Ecosystems: Chemical Contaminants in Oysters and Mussels

NOAA’s Mussel Watch Program – the longest running pollutant monitoring program for coastal waters in the United States – analyzes chemical pollutant trends in oysters and mussels. The program includes over 300 sites with data from half of the sites collected every other year.  Since these stationary organisms eat by filtering particles from the water, chemical contaminant levels in their tissues are often a good indicator of local contamination.


Contaminants monitored by NOAA in mussel and oyster populations residing in U.S. coastal and estuarine waters.

Source: NOAA, 2010a


Industrial chemicals commercially available in the United States.

Source: U.S. GAO, 2009


Approximate number of commercially available chemicals in the U.S for which toxicity information exists.

Source: U.S. GAO, 2009


Approximate number of new chemicals introduced into U.S. commerce annually.

Source: U.S. GAO, 2009

Alternative content

Get Adobe Flash player

Download Contaminants in Estuarine Shellfish Interactive Map and Data (2.7mb)

Source: NOAA's Center for Coastal Monitoring and Assessment: Mussel Watch Database.
Note: American Samoa, Guam, Commonwealth of the Northern Mariana Islands, and the U.S. Virgin Islands are not included in this database.

About this Topic

Data from NOAA’s Mussel Watch Program are provided in this topic to show the locations and concentrations of several chemical contaminants found accumulated in the tissues of estuarine oysters and mussels in coastal waters of the U.S during the time period 1986 to 2009. These contaminants include arsenic, cadmium, chlordane, chromium, DDT, dieldrin, lead, mercury, mirex, nickel, and PCBs. Since 1986, seven chemical contaminants have been found to exceed the FDA Action Level threshold: arsenic in two locations in the southeast in 1989, cadmium in 1989 in the Chesapeake Bay and Lake Pontchartrain in 1991; chromium in 2003 in Narragansett Bay, 2004 in Hudson/Raritan Estuary, and 2005 in Lake Ontario; lead every year (except 1990, 1996, 2003, 2005 and 2007) in numerous locations; mercury in the Hudson/Raritan Estuary in 1988 and 1989; mirex in 1990 in Pamlico Sound and Charleston Harbor and 1991 in Puget Sound; PCB in 1989 in Buzzards Bay. Two Case Studies are presented for this topic: Fire Retardants Emerge as Contaminants of Concern in U.S. and NOAA Scientists Putting Gulf Coast Oysters to the Test.
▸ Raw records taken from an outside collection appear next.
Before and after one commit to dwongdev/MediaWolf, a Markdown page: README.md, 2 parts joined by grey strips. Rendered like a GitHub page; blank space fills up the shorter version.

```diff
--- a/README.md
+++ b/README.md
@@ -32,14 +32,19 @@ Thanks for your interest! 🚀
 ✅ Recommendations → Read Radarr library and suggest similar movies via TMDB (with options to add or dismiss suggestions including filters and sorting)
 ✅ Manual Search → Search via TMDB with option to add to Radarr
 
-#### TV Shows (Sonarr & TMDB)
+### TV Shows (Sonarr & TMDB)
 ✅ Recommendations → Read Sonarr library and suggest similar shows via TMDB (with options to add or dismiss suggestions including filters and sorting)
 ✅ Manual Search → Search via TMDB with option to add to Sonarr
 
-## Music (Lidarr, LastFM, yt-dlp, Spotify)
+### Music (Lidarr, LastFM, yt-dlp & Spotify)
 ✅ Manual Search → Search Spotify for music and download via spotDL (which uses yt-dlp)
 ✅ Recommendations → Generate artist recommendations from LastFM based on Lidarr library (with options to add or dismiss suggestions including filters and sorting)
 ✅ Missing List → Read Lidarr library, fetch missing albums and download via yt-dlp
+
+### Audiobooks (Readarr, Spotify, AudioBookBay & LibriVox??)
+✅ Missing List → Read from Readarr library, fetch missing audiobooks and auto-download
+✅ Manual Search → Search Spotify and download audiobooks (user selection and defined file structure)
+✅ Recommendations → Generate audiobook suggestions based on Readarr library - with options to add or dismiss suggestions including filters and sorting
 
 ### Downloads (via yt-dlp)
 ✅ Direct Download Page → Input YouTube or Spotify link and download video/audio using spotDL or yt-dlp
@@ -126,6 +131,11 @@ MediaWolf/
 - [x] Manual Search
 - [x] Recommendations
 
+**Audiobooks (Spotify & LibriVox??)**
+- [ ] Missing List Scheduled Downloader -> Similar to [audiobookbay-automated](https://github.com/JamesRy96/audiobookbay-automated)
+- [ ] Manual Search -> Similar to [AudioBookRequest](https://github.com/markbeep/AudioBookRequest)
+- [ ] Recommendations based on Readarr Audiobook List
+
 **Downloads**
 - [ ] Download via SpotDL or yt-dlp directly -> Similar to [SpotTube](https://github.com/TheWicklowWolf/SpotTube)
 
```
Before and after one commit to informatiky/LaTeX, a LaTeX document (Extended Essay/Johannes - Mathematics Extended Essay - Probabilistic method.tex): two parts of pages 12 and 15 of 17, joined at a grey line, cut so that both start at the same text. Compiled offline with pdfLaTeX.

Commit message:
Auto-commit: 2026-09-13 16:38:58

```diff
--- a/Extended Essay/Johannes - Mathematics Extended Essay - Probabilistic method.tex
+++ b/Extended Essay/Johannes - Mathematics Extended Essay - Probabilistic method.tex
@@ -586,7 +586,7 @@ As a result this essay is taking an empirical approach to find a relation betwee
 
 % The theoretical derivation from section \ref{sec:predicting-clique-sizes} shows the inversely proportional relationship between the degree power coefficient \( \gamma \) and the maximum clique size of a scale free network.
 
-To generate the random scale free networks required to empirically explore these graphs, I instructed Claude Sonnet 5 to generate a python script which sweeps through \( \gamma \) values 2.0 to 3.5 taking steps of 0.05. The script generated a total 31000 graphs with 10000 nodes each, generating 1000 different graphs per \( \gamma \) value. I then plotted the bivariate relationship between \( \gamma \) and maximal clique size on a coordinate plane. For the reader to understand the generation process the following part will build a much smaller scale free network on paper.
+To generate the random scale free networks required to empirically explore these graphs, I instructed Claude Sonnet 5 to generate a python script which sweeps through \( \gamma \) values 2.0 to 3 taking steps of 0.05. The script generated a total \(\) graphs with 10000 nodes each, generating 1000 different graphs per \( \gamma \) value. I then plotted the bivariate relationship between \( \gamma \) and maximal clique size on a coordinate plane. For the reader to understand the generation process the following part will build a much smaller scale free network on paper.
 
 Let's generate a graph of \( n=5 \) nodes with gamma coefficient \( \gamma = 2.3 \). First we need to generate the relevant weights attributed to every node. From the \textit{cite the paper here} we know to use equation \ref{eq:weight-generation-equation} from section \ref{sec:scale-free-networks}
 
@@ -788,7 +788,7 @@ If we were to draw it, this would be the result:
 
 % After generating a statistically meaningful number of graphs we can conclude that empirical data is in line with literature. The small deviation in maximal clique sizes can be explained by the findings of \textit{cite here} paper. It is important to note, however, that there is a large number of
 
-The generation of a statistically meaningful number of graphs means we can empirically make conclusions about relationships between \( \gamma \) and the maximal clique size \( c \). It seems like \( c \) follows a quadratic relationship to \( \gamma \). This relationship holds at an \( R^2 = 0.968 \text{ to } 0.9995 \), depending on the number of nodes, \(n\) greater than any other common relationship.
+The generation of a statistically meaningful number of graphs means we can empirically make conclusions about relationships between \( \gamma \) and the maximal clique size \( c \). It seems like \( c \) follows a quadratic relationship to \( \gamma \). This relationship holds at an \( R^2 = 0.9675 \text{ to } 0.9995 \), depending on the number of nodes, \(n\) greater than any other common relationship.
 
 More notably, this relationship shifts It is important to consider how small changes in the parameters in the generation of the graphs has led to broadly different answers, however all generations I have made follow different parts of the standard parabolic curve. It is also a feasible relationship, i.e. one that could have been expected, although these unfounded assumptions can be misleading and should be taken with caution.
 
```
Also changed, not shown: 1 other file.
Additionally, there is a Management Success story on Monitoring the Coast: NOAA Mussel Watch.

Closer Look

Relevant Links

NOAA's National Centers for Coastal Ocean Science - Center for Coastal Monitoring and Assessment

Integrated Risk Information System (IRIS), U.S. Environmental Protection Agency

Agency for Toxic Substances and Disease Registry, U.S. Department of Health and Human Services